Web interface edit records
------------------------------------

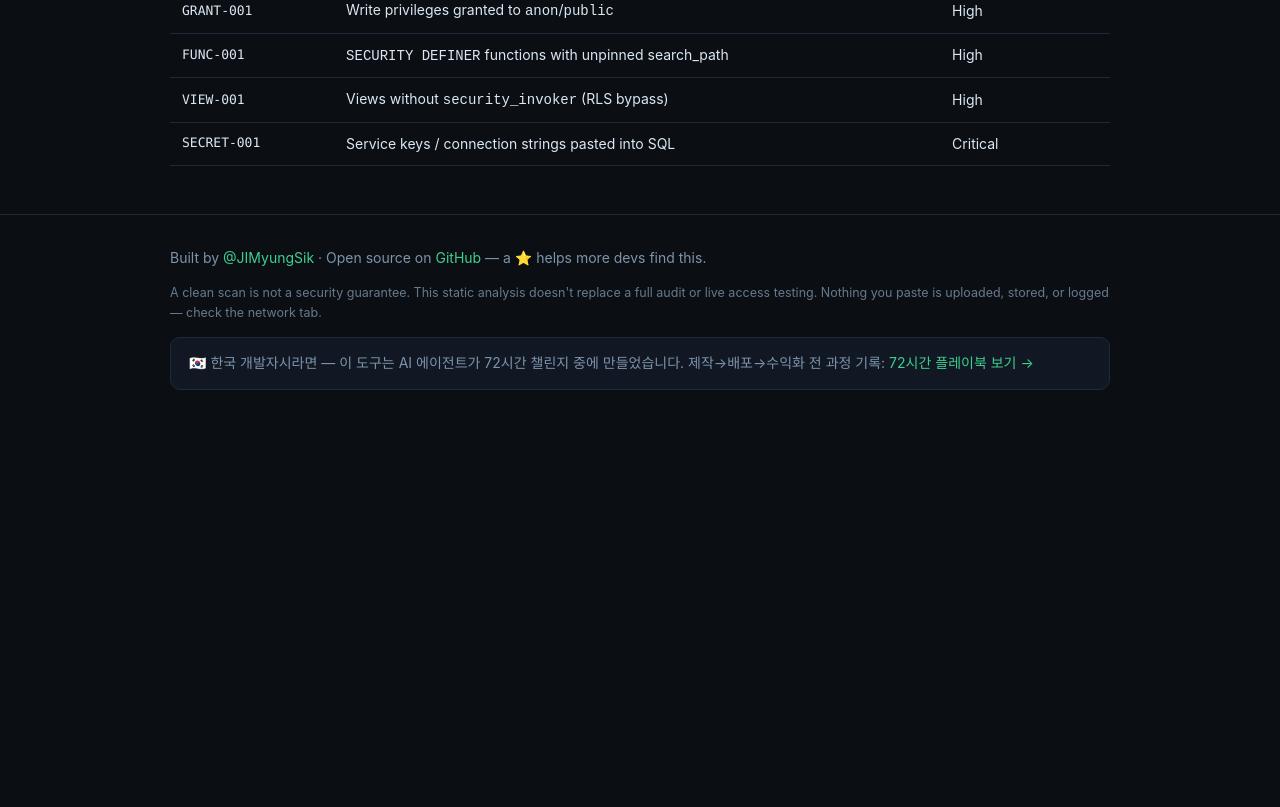
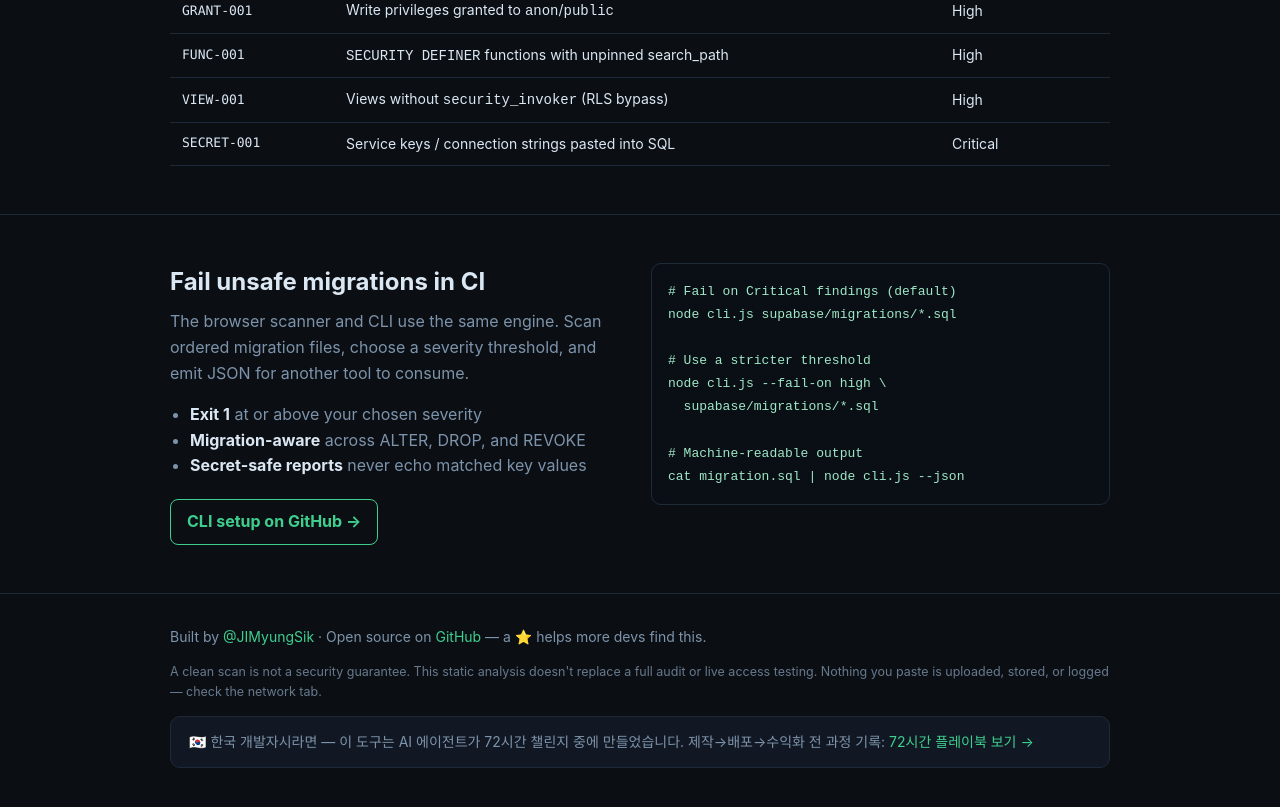
Before and after one commit to JIMyungSik/rls-guard, a website: page index.html in a window 1280 px wide. Shown: the part 1351-2158 px from the top of the page. Before the commit the page ends 1789 px from the top, so only its background shows below. Drawn offline with Linux system fonts and the light colour scheme.

Commit message:
Expose RLS Guard CI workflow on landing page

```diff
--- a/index.html
+++ b/index.html
@@ -6,7 +6,7 @@
 <title>RLS Guard — Free Supabase RLS Security Scanner</title>
 <meta name="description" content="Paste your Supabase migration SQL and get an instant Row Level Security audit. 12 rules, fix SQL included. 100% client-side — your SQL never leaves your browser.">
 <meta property="og:title" content="RLS Guard — Free Supabase RLS Security Scanner">
-<meta property="og:description" content="Instant RLS audit for your Supabase SQL. Runs entirely in your browser.">
+<meta property="og:description" content="Instant RLS audit for Supabase SQL in your browser or CI pipeline.">
 <style>
   :root {
     --bg: #0b0f14; --panel: #111823; --panel2: #0e141d; --border: #1e2a3a;
@@ -74,10 +74,19 @@
   th { color: var(--muted); font-size: 12px; text-transform: uppercase; letter-spacing: .5px; }
   td:first-child { font-family: var(--mono); font-size: 13px; white-space: nowrap; }
   .table-scroll { overflow-x: auto; }
+  .ci-section { padding: 48px 0; border-top: 1px solid var(--border); }
+  .ci-grid { display: grid; grid-template-columns: 1fr 1fr; gap: 22px; align-items: start; }
+  .ci-section h2 { font-size: 24px; margin-bottom: 8px; }
+  .ci-section p { color: var(--muted); }
+  .ci-code { background: #0a0f16; border: 1px solid var(--border); border-radius: 10px; padding: 16px; color: #9fe8c6; font: 13px/1.7 var(--mono); white-space: pre-wrap; overflow-x: auto; }
+  .ci-points { margin: 16px 0 20px; padding-left: 20px; color: var(--muted); }
+  .ci-points strong { color: var(--text); }
+  .secondary-btn { display: inline-block; border: 1px solid var(--accent); color: var(--accent); padding: 9px 16px; border-radius: 8px; font-weight: 650; }
+  .secondary-btn:hover { background: rgba(62,207,142,.08); }
   footer { border-top: 1px solid var(--border); padding: 32px 0 48px; color: var(--muted); font-size: 14px; }
   footer .kr { margin-top: 14px; padding: 14px 18px; background: var(--panel); border: 1px solid var(--border); border-radius: 10px; }
   .disclaimer { font-size: 12.5px; margin-top: 14px; opacity: .8; }
-  @media (max-width: 600px) { .scorecard { gap: 14px; } }
+  @media (max-width: 700px) { .scorecard { gap: 14px; } .ci-grid { grid-template-columns: 1fr; } }
 </style>
 </head>
 <body>
@@ -86,6 +95,7 @@
     <div class="logo">🛡 RLS<span>Guard</span></div>
     <nav>
       <a href="#rules">Rules</a>
+      <a href="#ci">CI</a>
       <a href="https://github.com/JIMyungSik/rls-guard" target="_blank" rel="noopener">GitHub</a>
     </nav>
   </div>
@@ -139,6 +149,30 @@
       </tbody>
     </table>
     </div>
+  </div>
+</section>
+
+<section class="ci-section" id="ci">
+  <div class="wrap ci-grid">
+    <div>
+      <h2>Fail unsafe migrations in CI</h2>
+      <p>The browser scanner and CLI use the same engine. Scan ordered migration files, choose a severity threshold, and emit JSON for another tool to consume.</p>
+      <ul class="ci-points">
+        <li><strong>Exit 1</strong> at or above your chosen severity</li>
+        <li><strong>Migration-aware</strong> across ALTER, DROP, and REVOKE</li>
+        <li><strong>Secret-safe reports</strong> never echo matched key values</li>
+      </ul>
+      <a class="secondary-btn" href="https://github.com/JIMyungSik/rls-guard#use-in-ci" target="_blank" rel="noopener">CLI setup on GitHub →</a>
+    </div>
+    <pre class="ci-code"><code># Fail on Critical findings (default)
+node cli.js supabase/migrations/*.sql
+
+# Use a stricter threshold
+node cli.js --fail-on high \
+  supabase/migrations/*.sql
+
+# Machine-readable output
+cat migration.sql | node cli.js --json</code></pre>
   </div>
 </section>
 
@@ -222,7 +256,7 @@ function ringColor(score) {
 function verdictText(r) {
   if (!r.findings.length) return 'No rule-based risks found in the SQL you pasted. Nice — but remember a clean scan is not a full audit.';
   const c = r.summary.critical;
-  if (c) return `${c} critical issue${c > 1 ? 's' : ''} found. If this SQL is live, your data may be readable or writable by anyone with your public anon key. Fix the criticals first — each finding below includes the SQL.`;
+  if (c) return `${c} critical issue${c > 1 ? 's' : ''} found. If this SQL is live, API roles with matching grants may be able to read or write unintended rows. Fix the criticals first — each finding below includes the SQL.`;
   return 'No criticals, but the findings below can still turn into data leaks under the right conditions. Each one includes suggested fix SQL.';
 }
 
```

------------------------------------

▶ _Task description_
What is needed is each line from the records with the word "class" in it.

▶ _Response to the exercise_
     <div class="logo">🛡 RLS<span>Guard</span></div>
+<section class="ci-section" id="ci">
+  <div class="wrap ci-grid">
+      <ul class="ci-points">
+      <a class="secondary-btn" href="https://github.com/JIMyungSik/rls-guard#use-in-ci" target="_blank" rel="noopener">CLI setup on GitHub →</a>
+    <pre class="ci-code"><code># Fail on Critical findings (default)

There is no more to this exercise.